But if you wait too long, the leak can cause further damage. For example, you might have to replace the valve seat or the whole tap.
Low Water Pressure
Pressure is what causes the water in your faucets or shower to gush out instead of just dripping and what allows you to rinse the shampoo out of your hair.
Low water pressure can be caused by a variety of factors, including mineral deposits in your pipes or a faulty pressure regulator.
It could also be a sign of major plumbing leaks, which divert some of the water when you turn on the tap. This is what you first want to check for by shutting off all the taps in your home and then looking at your meter. You can take a picture of it with your phone.
Then wait for a few hours without using any water and check the meter again. If it shows that you were using water, there's a good chance you have a leak, and in that case, you'll definitely want to call a plumber as soon as possible before the leak causes further damage.
If the meter hasn't changed, the cause might be mineral and sediment build-up that interferes with water flow and will gradually lead to low pressure.
However, if the low water pressure is sudden, it could be the pressure regulator. It can get damaged and malfunction, so you'll get either a spike or a drop in water pressure.
All these issues require the services of a professional plumber.
If the low water pressure is limited to a faucet or showerhead because of build-up, then you could fix it yourself by soaking it in specially designed products that remove the build-up.
A running toilet wastes a lot more water than dripping or leaky faucets. About a third of the water we use in our homes goes on flushing the toilet, and a running toilet can waste 200 to 400 litres per day.

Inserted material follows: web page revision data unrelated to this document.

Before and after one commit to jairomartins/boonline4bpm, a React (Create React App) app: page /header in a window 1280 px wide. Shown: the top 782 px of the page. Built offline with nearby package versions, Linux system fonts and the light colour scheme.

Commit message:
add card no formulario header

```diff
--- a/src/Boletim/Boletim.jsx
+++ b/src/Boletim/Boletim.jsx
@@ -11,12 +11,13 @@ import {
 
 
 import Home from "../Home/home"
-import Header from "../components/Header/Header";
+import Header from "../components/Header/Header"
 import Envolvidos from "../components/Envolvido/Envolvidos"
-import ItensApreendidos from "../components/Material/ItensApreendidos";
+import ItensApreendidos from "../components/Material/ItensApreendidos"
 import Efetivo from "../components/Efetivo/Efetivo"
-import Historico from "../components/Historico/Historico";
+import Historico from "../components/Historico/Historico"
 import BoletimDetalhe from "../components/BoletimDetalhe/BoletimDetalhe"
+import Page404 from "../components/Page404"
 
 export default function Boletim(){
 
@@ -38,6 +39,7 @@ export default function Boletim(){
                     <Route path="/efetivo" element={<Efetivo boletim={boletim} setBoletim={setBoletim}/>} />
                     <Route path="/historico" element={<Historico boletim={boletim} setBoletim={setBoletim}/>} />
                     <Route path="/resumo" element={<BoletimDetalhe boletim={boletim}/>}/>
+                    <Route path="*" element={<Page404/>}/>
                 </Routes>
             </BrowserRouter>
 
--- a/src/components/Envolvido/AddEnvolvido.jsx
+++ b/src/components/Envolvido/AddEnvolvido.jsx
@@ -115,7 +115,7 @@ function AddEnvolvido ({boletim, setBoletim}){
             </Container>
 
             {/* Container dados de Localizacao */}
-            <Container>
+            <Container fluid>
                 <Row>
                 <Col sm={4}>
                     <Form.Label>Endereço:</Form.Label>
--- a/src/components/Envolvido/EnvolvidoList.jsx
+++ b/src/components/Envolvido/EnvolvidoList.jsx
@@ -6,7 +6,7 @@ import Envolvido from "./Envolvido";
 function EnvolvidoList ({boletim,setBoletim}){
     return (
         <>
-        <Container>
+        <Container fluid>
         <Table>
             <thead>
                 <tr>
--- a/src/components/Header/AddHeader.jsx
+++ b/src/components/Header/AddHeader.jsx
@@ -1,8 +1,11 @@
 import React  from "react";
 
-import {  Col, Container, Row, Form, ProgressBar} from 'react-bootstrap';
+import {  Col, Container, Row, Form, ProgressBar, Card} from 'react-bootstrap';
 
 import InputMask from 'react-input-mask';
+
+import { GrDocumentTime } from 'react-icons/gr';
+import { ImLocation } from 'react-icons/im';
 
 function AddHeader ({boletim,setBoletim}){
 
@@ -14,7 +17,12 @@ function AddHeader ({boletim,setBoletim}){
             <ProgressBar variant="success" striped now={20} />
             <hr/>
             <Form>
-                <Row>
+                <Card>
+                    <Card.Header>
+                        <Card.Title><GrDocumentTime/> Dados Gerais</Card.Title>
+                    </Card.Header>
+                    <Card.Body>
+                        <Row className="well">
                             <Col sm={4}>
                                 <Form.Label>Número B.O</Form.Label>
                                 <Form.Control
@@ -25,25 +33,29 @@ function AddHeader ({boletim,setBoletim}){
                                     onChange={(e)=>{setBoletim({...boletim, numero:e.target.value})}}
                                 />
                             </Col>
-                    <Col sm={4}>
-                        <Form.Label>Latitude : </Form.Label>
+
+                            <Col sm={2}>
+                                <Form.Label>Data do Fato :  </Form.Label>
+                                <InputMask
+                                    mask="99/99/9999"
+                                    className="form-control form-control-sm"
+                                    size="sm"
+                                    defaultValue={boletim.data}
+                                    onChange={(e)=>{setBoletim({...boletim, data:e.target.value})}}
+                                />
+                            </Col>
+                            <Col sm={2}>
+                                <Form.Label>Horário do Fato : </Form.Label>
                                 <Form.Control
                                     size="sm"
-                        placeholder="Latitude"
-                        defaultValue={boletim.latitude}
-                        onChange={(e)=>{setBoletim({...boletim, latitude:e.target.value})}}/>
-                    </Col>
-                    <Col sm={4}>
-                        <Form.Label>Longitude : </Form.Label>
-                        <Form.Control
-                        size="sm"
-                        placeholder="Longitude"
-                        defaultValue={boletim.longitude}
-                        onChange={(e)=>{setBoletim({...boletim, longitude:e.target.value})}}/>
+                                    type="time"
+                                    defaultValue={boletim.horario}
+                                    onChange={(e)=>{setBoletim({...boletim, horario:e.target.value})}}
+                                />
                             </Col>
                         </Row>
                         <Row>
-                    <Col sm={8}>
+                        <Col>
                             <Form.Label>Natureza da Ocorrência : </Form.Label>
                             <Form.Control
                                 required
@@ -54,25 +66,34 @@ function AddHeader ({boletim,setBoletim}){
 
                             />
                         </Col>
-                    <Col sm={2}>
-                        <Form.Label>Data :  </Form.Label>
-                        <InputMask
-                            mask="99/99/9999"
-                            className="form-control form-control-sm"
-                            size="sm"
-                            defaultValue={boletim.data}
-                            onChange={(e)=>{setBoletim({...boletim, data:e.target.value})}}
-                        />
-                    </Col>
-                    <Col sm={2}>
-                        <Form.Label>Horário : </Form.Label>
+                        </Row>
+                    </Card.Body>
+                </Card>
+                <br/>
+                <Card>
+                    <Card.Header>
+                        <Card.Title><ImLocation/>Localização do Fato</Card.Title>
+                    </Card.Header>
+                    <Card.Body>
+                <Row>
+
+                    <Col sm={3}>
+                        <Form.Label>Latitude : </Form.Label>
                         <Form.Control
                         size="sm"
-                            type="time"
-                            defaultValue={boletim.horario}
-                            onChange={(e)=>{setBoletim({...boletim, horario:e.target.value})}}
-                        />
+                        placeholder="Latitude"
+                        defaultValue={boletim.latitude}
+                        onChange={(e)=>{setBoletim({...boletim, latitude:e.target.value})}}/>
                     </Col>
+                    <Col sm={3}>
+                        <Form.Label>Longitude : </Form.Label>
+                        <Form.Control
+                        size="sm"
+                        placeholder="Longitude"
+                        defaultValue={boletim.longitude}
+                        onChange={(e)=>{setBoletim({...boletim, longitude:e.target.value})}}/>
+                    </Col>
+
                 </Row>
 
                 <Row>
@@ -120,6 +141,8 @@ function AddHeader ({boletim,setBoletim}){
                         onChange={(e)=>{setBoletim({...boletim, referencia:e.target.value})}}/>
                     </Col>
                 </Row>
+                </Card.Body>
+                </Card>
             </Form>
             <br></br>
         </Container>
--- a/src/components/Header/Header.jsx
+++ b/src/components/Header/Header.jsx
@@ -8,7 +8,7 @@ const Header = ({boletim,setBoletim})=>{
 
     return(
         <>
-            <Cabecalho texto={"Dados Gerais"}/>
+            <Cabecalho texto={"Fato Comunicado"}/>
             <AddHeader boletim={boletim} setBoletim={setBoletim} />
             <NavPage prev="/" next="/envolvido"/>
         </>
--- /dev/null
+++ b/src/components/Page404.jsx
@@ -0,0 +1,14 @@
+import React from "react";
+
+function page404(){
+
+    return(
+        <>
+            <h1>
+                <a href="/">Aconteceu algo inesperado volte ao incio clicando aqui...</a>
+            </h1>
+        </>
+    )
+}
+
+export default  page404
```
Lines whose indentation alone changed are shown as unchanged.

The most common cause is a problem with the flushing system – usually the flapper. The flapper is a disk at the bottom of the toilet tank that connects to the flushing lever. When you press the flushing lever, the flapper lifts, allowing the water in the tank to flow into the bowl. If it's damaged, it will let water pass, so your toilet will be running continuously, wasting water.
Flappers, like most components of the flushing system, are inexpensive. They're also not at all difficult to replace. You first need to turn off the water supply from the shut-off valve – the next step is to empty the tank, so you don't want water flowing in again to refill it.
After you've emptied the tank by flushing it, lift the lid of the tank and look for the flapper. If you've never done this before, look for some video tutorials, so you know what all the parts look like. Check the flapper if it's still connected with a chain, if the chain has gotten under it or if the flapper is damaged.